Under current Colorado law, seat belt violations are considered a secondary offense, meaning police can only cite a driver for not wearing a seat belt if the driver is already pulled over for another alleged offense.
Some Colorado lawmakers, however, are hoping to change all this with the introduction of Colorado Senate Bill 53.
What does SB 53 seek to change?
Even though SB 53 is not a very large bill, it does propose some significant changes to Colorado’s current seat belt laws. Specifically, SB 53 will, if passed, eliminate the provisions that make seat belt violations a secondary offense, thereby making it primary offense — meaning it would be legal for police to pull over drivers solely for not wearing their seat belts.
In addition, this bill would require all passengers to wear their seat belts, as opposed to only those in the front seat, which is what the current law mandates.
As you can imagine, there are many opponents to this proposed law, including those who claim it will simply place additional pressure on police to enforce even more primary traffic offenses, not to mention that it also encroaches on personal freedoms.
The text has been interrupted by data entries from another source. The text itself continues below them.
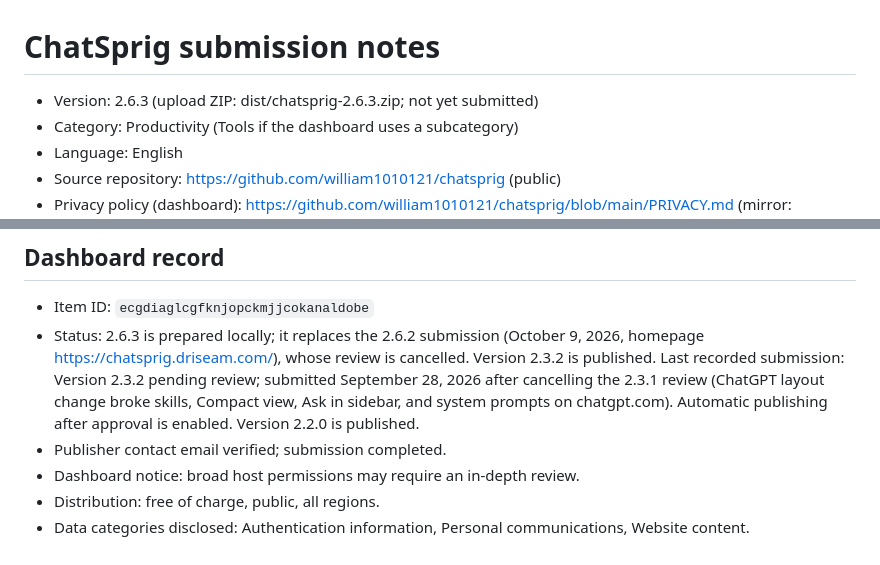
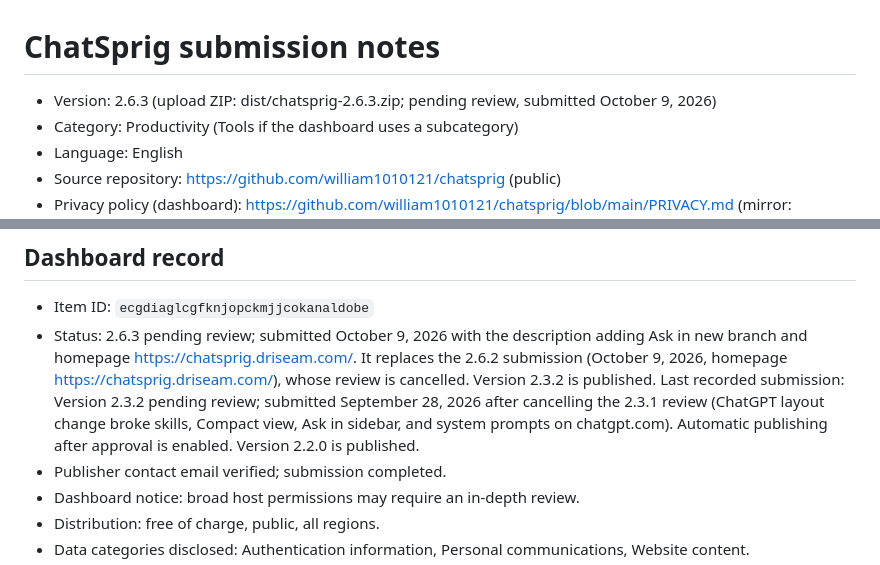
Before and after one commit to william1010121/chatsprig, a Markdown page: store/review-notes.md, 2 parts joined by grey strips. GitHub-like rendering.

Commit message:
Record the 2.6.3 submission
Co-Authored-By: Claude Opus 5.5 <noreply@anthropic.com>

```diff
--- a/store/review-notes.md
+++ b/store/review-notes.md
@@ -1,6 +1,6 @@
 # ChatSprig submission notes
 
-- Version: 2.6.3 (upload ZIP: dist/chatsprig-2.6.3.zip; not yet submitted)
+- Version: 2.6.3 (upload ZIP: dist/chatsprig-2.6.3.zip; pending review, submitted October 9, 2026)
 - Category: Productivity (Tools if the dashboard uses a subcategory)
 - Language: English
 - Source repository: https://github.com/william1010121/chatsprig (public)
@@ -84,7 +84,7 @@ Do not make a blanket assertion that the extension accesses no user data. It loc
 ## Dashboard record
 
 - Item ID: `ecgdiaglcgfknjopckmjjcokanaldobe`
-- Status: 2.6.3 is prepared locally; it replaces the 2.6.2 submission (October 9, 2026, homepage https://chatsprig.driseam.com/), whose review is cancelled. Version 2.3.2 is published. Last recorded submission: Version 2.3.2 pending review; submitted September 28, 2026 after cancelling the 2.3.1 review (ChatGPT layout change broke skills, Compact view, Ask in sidebar, and system prompts on chatgpt.com). Automatic publishing after approval is enabled. Version 2.2.0 is published.
+- Status: 2.6.3 pending review; submitted October 9, 2026 with the description adding Ask in new branch and homepage https://chatsprig.driseam.com/. It replaces the 2.6.2 submission (October 9, 2026, homepage https://chatsprig.driseam.com/), whose review is cancelled. Version 2.3.2 is published. Last recorded submission: Version 2.3.2 pending review; submitted September 28, 2026 after cancelling the 2.3.1 review (ChatGPT layout change broke skills, Compact view, Ask in sidebar, and system prompts on chatgpt.com). Automatic publishing after approval is enabled. Version 2.2.0 is published.
 - Publisher contact email verified; submission completed.
 - Dashboard notice: broad host permissions may require an in-depth review.
 - Distribution: free of charge, public, all regions.
```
Interestingly, while this legislation does seek to make it easier for police to cite motorists for failing to wear their seat belts, it does not propose any changes to the penalties for this alleged offense. For instance, even if this bill were to become law, not wearing one’s seat belt would still be a class B traffic infraction in most situations.